Last year, if you were a mildly funky white guy looking for action on the charts, you couldn’t recruit a better wingman than Pharrell Williams. For his assistance as a producer, singer, and delighted music-video presence on the velvety mega-smashes ”Blurred Lines” and ”Get Lucky,” Robin Thicke and Daft Punk could’ve forked over their first-borns and still owed him a brewskie. Better yet, Grammy voters named Pharrell Producer of the Year. Now, with his own chart-topping hit as its centerpiece, the lauded collaborator (and all-time great beatmaker) steps out on his own with a surprise late-winter lovefest engineered to last into the summer.
So, you ask: Is Pharrell — whose forgotten first (and last) solo effort, 2006’s In My Mind, leaned heavily on his rapper pals — running the same, now-tired game that made unlikely superstars of Thicke and those French robots? Not entirely. First, there’s that 2013 breakthrough of his own that is still paying dividends: ”Happy,” a mood-elevating, handclaps-and-falsetto treasure on par with ”Hey Ya!” or ”ABC,” which he concocted for the Despicable Me 2 soundtrack and later respawned as a viral hit with a 24-hour-long multi-channel video. Nominated for Best Original Song at the Oscars, the current No. 1 hit is recycled here as a sort of talisman, reminding Pharrell that love’s not something only expressed in the back of a limo, and that he should dictate trends, not fall victim to them.

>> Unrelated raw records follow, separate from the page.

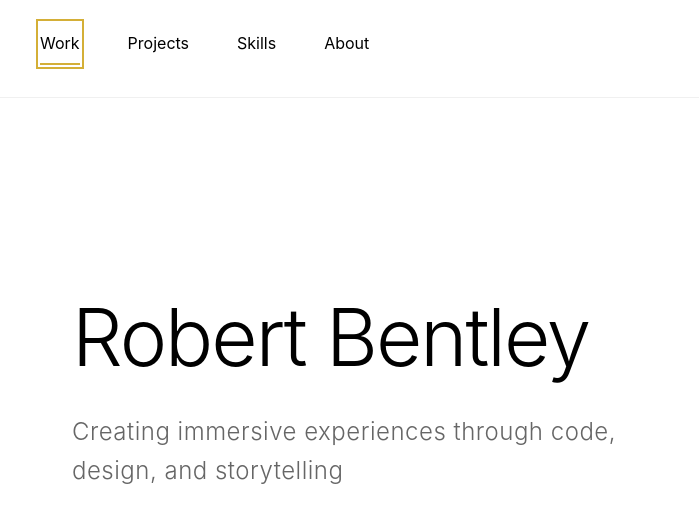
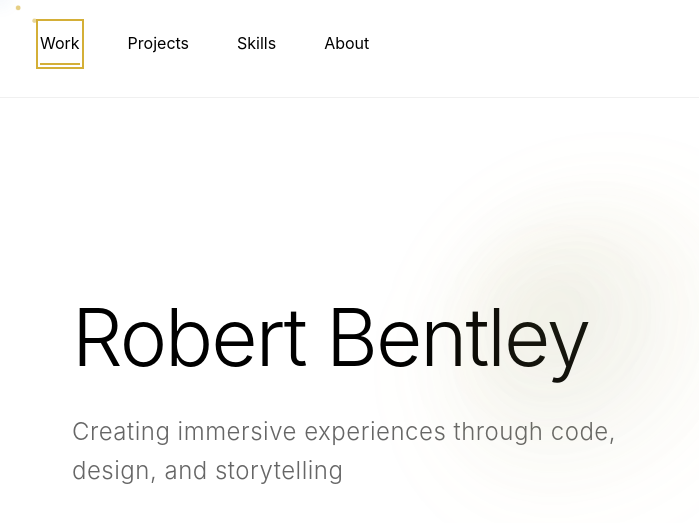
Before and after one commit to mthokub23/RobertKubheka, a plain HTML site: page index.html in a window 1280 px wide. Both pictures are taken after a click on the link "Work". Shown: the part 35-558 px from the top of the page, without its empty margins (0-699 px from the left). Drawn offline with Linux system fonts and the light colour scheme.

Commit message:
Updated Parralax

```diff
--- a/css/styles.css
+++ b/css/styles.css
@@ -486,3 +486,26 @@ h3 {
         page-break-inside: avoid;
     }
 }
+
+/* Cursor parallax overlay */
+.cursor-overlay{
+    position:fixed;
+    inset:0;
+    pointer-events:none;
+    z-index:1500;
+    display:none; /* shown on mouse move */
+}
+.parallax-blob{
+    position:absolute;
+    border-radius:50%;
+    pointer-events:none;
+    will-change:left,top,transform;
+    mix-blend-mode:screen;
+}
+.cursor-dot{position:absolute;width:12px;height:12px;border-radius:50%;background:var(--accent);box-shadow:0 6px 18px rgba(43,108,176,0.18);transform:translate(-50%,-50%);pointer-events:none;will-change:transform;}
+.cursor-particle{position:absolute;width:8px;height:8px;border-radius:50%;background:rgba(212,175,55,0.95);transform:translate(-50%,-50%);pointer-events:none;will-change:transform,opacity;}
+
+/* disable on touch devices and for reduced-motion */
+@media (pointer:coarse), (prefers-reduced-motion: reduce) {
+    .cursor-overlay{display:none!important}
+}
--- a/js/main.js
+++ b/js/main.js
@@ -366,3 +366,94 @@ window.addEventListener('error', (e) => {
 
 // Expose closeViewer globally for error fallback
 window.closeViewer = closeViewer;
+
+/* Cursor parallax + particle cluster (desktop only) */
+(function initCursorParallax(){
+    const prefersReducedMotion = window.matchMedia('(prefers-reduced-motion: reduce)').matches;
+    const isCoarse = window.matchMedia('(pointer: coarse)').matches;
+    if (prefersReducedMotion || isCoarse) return;
+
+    // overlay container
+    const overlay = document.createElement('div');
+    overlay.className = 'cursor-overlay';
+    document.body.appendChild(overlay);
+
+    // parallax blobs (subtle blurred gradients)
+    const blobsCfg = [
+        { depth: 0.02, size: 380, color: 'rgba(212,175,55,0.10)' },
+        { depth: 0.06, size: 260, color: 'rgba(43,108,176,0.08)' },
+        { depth: 0.12, size: 140, color: 'rgba(212,175,55,0.06)' }
+    ];
+    const blobs = blobsCfg.map(cfg => {
+        const el = document.createElement('div');
+        el.className = 'parallax-blob';
+        el.style.width = cfg.size + 'px';
+        el.style.height = cfg.size + 'px';
+        el.style.background = `radial-gradient(circle at 30% 30%, ${cfg.color}, transparent 60%)`;
+        el.style.filter = 'blur(40px)';
+        el.dataset.depth = String(cfg.depth);
+        overlay.appendChild(el);
+        return el;
+    });
+
+    // cursor dot
+    const dot = document.createElement('div'); dot.className = 'cursor-dot'; overlay.appendChild(dot);
+
+    // particle cluster
+    const particles = [];
+    const PARTICLE_COUNT = 7;
+    for (let i=0;i<PARTICLE_COUNT;i++){
+        const p = document.createElement('div'); p.className = 'cursor-particle'; overlay.appendChild(p);
+        particles.push({ el: p, x: 0, y: 0, tx: 0, ty: 0, angle: Math.random()*Math.PI*2, rad: 18 + Math.random()*40 });
+    }
+
+    let mouseX = window.innerWidth/2, mouseY = window.innerHeight/2;
+    let dotX = mouseX, dotY = mouseY;
+
+    function show(){ overlay.style.display = 'block'; }
+    function hide(){ overlay.style.display = 'none'; }
+
+    function onMove(e){
+        mouseX = e.clientX; mouseY = e.clientY; show();
+    }
+    function onLeave(){ hide(); }
+
+    window.addEventListener('mousemove', onMove);
+    window.addEventListener('mouseleave', onLeave);
+    window.addEventListener('touchstart', onLeave, {passive:true});
+
+    function lerp(a,b,n){return (1-n)*a + n*b}
+
+    function animate(){
+        // smooth cursor dot
+        dotX = lerp(dotX, mouseX, 0.18);
+        dotY = lerp(dotY, mouseY, 0.18);
+        dot.style.transform = `translate(${dotX}px, ${dotY}px) translate(-50%,-50%)`;
+
+        // particles orbit slightly around cursor with lag
+        particles.forEach((p,i)=>{
+            const t = Date.now()/800 + i;
+            const angle = p.angle + t*0.3;
+            const radius = p.rad + Math.sin(Date.now()/500 + i)*6;
+            p.tx = mouseX + Math.cos(angle)*radius;
+            p.ty = mouseY + Math.sin(angle)*radius;
+            p.x = lerp(p.x, p.tx, 0.12 - i*0.01);
+            p.y = lerp(p.y, p.ty, 0.12 - i*0.01);
+            p.el.style.transform = `translate(${p.x}px, ${p.y}px) translate(-50%,-50%) scale(${0.7 - i*0.04})`;
+            p.el.style.opacity = `${0.95 - i*0.1}`;
+        });
+
+        // parallax blobs track relative to center
+        const cx = window.innerWidth/2, cy = window.innerHeight/2;
+        const dx = (mouseX - cx), dy = (mouseY - cy);
+        blobs.forEach(b => {
+            const depth = parseFloat(b.dataset.depth || '0.05');
+            const bx = cx + dx * depth; const by = cy + dy * depth;
+            b.style.left = `${bx - b.offsetWidth/2}px`;
+            b.style.top = `${by - b.offsetHeight/2}px`;
+        });
+
+        requestAnimationFrame(animate);
+    }
+    requestAnimationFrame(animate);
+})();
```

And yet, at the album’s outset, he seems to be looking over his shoulder. G I R L kicks off with what could be an homage to the other blandly groovy juggernaut of last year, Timberlake’s 20/20 Experience: thirty seconds of melodramatic strings (provided, as they are throughout, by movie-score maestro Hans Zimmer). These herald a slog of a song, ”Marilyn Monroe,” about exactly the kind of ”helpless romantics” who inspired Timberlake to abuse a metaphor in ”Pusher Love Girl.” Justin himself joins Pharrell on the next song, ”Brand New,” a manic track with Jackson 5 DNA, and Daft Punk get up in here, too, toting their vocoder on ”Gust of Wind.” (If you?re wondering where Thicke?s at — actually, why would you?)
Distinguishing himself from this crew, though, was really rather simple: He invited some females onboard. (After, I hope, a facepalm.) He sinks Miley Cyrus’ refrain too low into the mix on ”Come Get It Bae,” but loops her declaring ”hey!” and ”hmph” for a beat with a restless edge. On the reggaefied ”Know Who You Are,” Alicia Keys cooly demands that every lady ”on earth” join her in liberating their gender, and provides the supplest hook of anyone while she’s at it. But it’s on ”Freq,” a ”hidden” track at the end of ”Lost Queen,” that Pharrell and JoJo, the too-scarce R&B singer, locate the true soul of the album: ”You gotta go inward/to experience the outer space/that was built for you,” they repeat over a tapestry of hand drums, strings, and her sighs. Ultimately, G I R L testifies to a woman’s worth. B
”Know Who You Are”